Bengtson’s under the impression that these apps will do more good than harm, especially when the drop ties in the narrative behind the release. He said he could see this tech being used in a place like Chicago, say, where fans could flock to the Michael Jordan statue in order to get their hands on a pair of kicks.
“I definitely enjoy the treasure hunt aspect of it and sort of having to have a little knowledge of what the shoe represents in order to get it,” Bengtson said. “To me that’s actually pretty cool.”
Not all view the experience so favorably. Juan Ballesteros, 19, was at Washington Square Park for the PSNY Jordan 12s. He was able to get his hands on a pair, but only because he was tipped ahead of time where exactly to be and when.
“This app is absolutely not fair,” Ballesteros said. “Those who really want the sneakers don't even have a chance to buy them. It does give some users a better chance against bots, but only those users who have inside information like my friend does who tells me.”
“I feel like Nike is trying out new methods to try to get their sneakers to true fans and I commend them for that but I feel like this is not the correct way.”

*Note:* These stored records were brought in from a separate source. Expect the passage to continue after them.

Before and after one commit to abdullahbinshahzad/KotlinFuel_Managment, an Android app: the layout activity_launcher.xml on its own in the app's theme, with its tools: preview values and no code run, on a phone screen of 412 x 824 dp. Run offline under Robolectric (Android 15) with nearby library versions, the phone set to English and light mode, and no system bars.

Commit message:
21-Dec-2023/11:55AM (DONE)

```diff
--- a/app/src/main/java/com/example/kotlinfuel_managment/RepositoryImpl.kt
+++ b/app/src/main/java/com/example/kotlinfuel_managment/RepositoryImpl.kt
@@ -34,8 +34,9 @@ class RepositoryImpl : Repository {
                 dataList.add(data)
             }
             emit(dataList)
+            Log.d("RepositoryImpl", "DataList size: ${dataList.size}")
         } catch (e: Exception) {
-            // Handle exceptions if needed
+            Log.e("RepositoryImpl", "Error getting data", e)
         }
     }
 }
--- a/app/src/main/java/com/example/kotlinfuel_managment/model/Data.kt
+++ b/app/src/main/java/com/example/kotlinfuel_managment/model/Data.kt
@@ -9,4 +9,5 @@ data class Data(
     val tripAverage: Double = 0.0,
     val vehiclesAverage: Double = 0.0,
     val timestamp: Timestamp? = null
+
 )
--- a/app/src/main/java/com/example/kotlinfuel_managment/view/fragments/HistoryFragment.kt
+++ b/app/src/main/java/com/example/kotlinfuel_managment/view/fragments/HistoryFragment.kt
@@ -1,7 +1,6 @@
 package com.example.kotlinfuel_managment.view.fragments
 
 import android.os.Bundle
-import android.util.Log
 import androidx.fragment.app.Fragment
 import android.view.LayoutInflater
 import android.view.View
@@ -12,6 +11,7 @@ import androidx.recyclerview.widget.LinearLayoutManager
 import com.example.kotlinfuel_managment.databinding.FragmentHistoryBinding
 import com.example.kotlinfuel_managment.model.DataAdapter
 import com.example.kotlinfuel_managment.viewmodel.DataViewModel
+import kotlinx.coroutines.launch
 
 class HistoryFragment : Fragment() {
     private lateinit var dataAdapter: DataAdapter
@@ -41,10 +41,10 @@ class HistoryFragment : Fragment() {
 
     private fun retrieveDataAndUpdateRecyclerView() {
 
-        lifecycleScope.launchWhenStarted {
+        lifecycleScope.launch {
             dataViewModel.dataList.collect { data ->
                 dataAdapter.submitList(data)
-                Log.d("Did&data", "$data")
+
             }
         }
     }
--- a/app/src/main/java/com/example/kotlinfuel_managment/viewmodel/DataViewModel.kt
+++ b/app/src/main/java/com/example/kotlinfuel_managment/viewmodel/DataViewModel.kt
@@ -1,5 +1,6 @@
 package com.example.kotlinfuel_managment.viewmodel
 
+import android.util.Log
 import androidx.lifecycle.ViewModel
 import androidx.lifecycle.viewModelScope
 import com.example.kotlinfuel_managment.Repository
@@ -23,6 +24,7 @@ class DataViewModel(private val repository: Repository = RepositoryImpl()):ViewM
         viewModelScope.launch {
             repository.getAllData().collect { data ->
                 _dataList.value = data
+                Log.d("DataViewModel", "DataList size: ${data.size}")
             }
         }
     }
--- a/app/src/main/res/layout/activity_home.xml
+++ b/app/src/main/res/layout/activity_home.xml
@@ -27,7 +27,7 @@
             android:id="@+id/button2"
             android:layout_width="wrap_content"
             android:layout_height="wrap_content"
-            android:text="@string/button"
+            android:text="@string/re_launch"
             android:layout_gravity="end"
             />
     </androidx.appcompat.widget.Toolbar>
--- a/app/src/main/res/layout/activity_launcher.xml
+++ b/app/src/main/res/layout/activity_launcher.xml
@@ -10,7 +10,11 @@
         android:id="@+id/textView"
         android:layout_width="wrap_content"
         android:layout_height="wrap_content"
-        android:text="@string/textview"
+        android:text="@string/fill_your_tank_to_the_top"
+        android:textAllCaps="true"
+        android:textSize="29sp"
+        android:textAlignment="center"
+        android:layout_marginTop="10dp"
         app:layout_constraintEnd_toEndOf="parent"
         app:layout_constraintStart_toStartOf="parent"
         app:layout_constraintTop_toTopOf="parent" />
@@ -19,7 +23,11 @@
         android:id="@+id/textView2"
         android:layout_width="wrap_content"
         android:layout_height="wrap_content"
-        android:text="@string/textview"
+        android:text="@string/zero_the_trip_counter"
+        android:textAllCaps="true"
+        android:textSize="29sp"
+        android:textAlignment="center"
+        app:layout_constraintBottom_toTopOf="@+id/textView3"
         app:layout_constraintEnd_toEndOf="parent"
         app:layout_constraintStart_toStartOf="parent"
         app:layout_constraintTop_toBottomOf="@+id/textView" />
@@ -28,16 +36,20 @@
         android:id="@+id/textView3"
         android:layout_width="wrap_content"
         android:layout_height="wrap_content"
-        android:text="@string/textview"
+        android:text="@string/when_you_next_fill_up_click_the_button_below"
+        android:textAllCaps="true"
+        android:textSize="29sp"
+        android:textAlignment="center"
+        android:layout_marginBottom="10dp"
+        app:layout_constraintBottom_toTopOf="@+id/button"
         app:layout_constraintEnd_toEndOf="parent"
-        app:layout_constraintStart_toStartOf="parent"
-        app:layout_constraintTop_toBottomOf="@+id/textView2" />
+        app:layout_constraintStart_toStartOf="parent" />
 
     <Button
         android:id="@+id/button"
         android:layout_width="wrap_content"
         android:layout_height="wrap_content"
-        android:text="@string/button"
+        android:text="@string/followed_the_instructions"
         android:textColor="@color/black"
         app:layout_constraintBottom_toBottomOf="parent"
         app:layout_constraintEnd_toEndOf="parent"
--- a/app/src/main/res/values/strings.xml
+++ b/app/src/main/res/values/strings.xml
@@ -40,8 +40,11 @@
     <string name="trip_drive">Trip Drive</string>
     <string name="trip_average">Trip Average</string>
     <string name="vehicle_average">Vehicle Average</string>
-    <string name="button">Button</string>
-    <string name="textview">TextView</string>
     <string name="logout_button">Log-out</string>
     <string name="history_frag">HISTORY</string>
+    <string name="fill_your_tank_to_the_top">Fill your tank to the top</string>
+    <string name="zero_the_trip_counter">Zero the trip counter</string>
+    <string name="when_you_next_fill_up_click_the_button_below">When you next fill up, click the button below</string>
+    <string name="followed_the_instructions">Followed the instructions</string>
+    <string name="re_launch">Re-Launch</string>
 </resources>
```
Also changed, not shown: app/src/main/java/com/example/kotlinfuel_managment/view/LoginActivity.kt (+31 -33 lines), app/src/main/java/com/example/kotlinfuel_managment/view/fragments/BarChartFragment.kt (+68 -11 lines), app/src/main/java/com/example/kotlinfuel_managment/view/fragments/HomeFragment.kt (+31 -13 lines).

It may not be the correct way in battling resellers, either. Bengtson is convinced resellers are always going to find a way to get the shoes, so long as kick-hungry collectors are willing to pay double or even quadruple the retail price. Apps, in fact, could make it easier, since customers are no longer forced to have sit in the rain for three days to buy them.
“As long as the retail price for shoes is $250 or whatever it is and people are willing to pay $1,300, $1,400, $1,500, it’s worth reselling. A shoe release is essentially an IPO at that point, because you know the price you’re going to pay is far below what the market will set the value at,” Bengtson said. “People are going to do that whether they buy it at a store or on the app.”

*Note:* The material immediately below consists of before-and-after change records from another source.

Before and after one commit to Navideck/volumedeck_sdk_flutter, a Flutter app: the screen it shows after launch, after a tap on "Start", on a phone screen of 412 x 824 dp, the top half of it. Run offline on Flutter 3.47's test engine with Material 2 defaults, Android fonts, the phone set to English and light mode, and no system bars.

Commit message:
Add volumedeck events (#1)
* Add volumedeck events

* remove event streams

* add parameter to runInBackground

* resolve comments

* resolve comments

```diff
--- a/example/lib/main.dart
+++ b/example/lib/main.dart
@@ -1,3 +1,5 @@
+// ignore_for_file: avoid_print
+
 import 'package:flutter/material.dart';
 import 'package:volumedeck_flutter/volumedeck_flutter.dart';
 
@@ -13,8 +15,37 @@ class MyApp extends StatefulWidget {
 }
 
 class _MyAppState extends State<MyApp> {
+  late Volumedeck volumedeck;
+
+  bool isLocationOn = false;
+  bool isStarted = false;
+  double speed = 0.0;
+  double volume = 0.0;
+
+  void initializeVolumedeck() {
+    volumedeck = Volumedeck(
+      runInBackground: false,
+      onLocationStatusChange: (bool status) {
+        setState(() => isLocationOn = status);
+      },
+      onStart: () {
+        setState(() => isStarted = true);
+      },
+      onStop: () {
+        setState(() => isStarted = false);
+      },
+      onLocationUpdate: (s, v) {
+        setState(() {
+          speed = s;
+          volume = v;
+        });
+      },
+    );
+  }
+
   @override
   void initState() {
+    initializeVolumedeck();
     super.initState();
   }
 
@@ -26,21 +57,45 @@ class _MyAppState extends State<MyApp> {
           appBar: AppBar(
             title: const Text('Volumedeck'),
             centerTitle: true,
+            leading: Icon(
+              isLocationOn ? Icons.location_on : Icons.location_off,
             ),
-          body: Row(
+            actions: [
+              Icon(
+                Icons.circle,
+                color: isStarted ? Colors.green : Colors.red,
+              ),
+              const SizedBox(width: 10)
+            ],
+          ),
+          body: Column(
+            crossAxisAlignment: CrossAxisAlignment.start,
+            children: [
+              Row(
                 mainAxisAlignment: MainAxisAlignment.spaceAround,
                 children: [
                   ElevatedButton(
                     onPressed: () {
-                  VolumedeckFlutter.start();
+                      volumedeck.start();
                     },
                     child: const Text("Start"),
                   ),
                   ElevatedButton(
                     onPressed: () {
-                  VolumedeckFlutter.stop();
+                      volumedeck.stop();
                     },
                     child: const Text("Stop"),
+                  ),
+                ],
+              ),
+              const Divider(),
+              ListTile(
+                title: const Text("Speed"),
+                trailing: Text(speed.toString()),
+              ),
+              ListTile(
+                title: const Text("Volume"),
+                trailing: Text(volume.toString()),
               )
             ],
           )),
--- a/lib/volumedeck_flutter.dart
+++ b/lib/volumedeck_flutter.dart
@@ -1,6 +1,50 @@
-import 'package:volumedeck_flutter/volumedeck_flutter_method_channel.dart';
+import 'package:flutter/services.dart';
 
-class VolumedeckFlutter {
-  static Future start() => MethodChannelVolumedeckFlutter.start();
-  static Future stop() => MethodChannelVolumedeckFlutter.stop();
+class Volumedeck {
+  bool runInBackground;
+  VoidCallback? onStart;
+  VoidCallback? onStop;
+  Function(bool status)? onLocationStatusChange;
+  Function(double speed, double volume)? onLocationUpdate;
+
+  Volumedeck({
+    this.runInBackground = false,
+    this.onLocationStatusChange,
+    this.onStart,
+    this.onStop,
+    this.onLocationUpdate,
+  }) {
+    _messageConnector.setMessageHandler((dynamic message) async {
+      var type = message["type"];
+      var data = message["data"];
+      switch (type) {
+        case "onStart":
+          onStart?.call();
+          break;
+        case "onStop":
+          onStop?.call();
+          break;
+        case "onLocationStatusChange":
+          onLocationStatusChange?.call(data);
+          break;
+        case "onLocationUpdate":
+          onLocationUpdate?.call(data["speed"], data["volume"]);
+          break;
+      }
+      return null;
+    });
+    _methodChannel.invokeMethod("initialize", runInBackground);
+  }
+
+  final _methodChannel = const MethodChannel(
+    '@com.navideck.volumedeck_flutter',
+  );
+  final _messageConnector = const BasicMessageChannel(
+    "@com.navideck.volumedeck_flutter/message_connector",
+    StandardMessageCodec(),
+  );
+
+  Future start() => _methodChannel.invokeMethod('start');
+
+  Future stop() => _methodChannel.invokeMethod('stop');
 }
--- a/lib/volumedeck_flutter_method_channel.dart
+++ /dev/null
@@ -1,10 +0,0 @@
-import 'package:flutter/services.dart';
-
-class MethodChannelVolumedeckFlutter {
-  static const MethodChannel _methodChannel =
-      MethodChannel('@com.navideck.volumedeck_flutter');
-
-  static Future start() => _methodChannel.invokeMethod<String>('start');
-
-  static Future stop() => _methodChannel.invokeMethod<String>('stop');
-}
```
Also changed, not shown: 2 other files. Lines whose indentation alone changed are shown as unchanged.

There are some notable positives that come with these apps though. In a market that has long been restricted to modern day shoe-tropolises like New York and Los Angeles, it evens things out and gives those outside of major cities their own chance to get kicks. And getting a simple push notification is a lot easier than setting an alarm and logging on to some seller’s website, only to be met with crashing webpages.
“It’s convenient for people who maybe don’t have some destination sneaker store in their own city or whose sneaker store doesn’t get whatever the latest coveted product is,” Bengtson said. “I do think that it does bring new people into it and it does to an extent level the playing field.”
But leveling the playing field also means widening the number of participants, and it doesn’t always mean increasing the supply. So that means more people having to leapfrog a bench in a dead sprint to try and grab a hold of the prize. It’s much more high stakes than trying to put shoes in an online cart, but not as strenuous as waiting in line, some would argue.
“Personally, I do prefer these kinds of drops because it only takes an hour or two out of your day,” Ballesteros said. “I've only waited in a line once and it was the worst experience ever.“
But when it comes down to it, making the act of purchasing shoes a game by definition results in winners and losers.
In the end, it might not matter to weathered sneakerheads. The thrill comes from buying the shoe, yes, but it also comes in the chase. As Ballesteros put it, he said even if he’d gone through that trouble to get to Washington Square Park only to find out the shoes had been sold out, he said it wouldn’t have been all that different than what he’s used to.
“I wouldn't have felt any type of way,” Ballesteros said. “In my two years collecting sneakers I have tried to buy so many sneakers and ended up failing. It's just a part of the sneaker game, you have to learn to accept you won't always be able to purchase what you want.”
Maybe it’s fair, maybe it isn’t. But either way, that’s the game.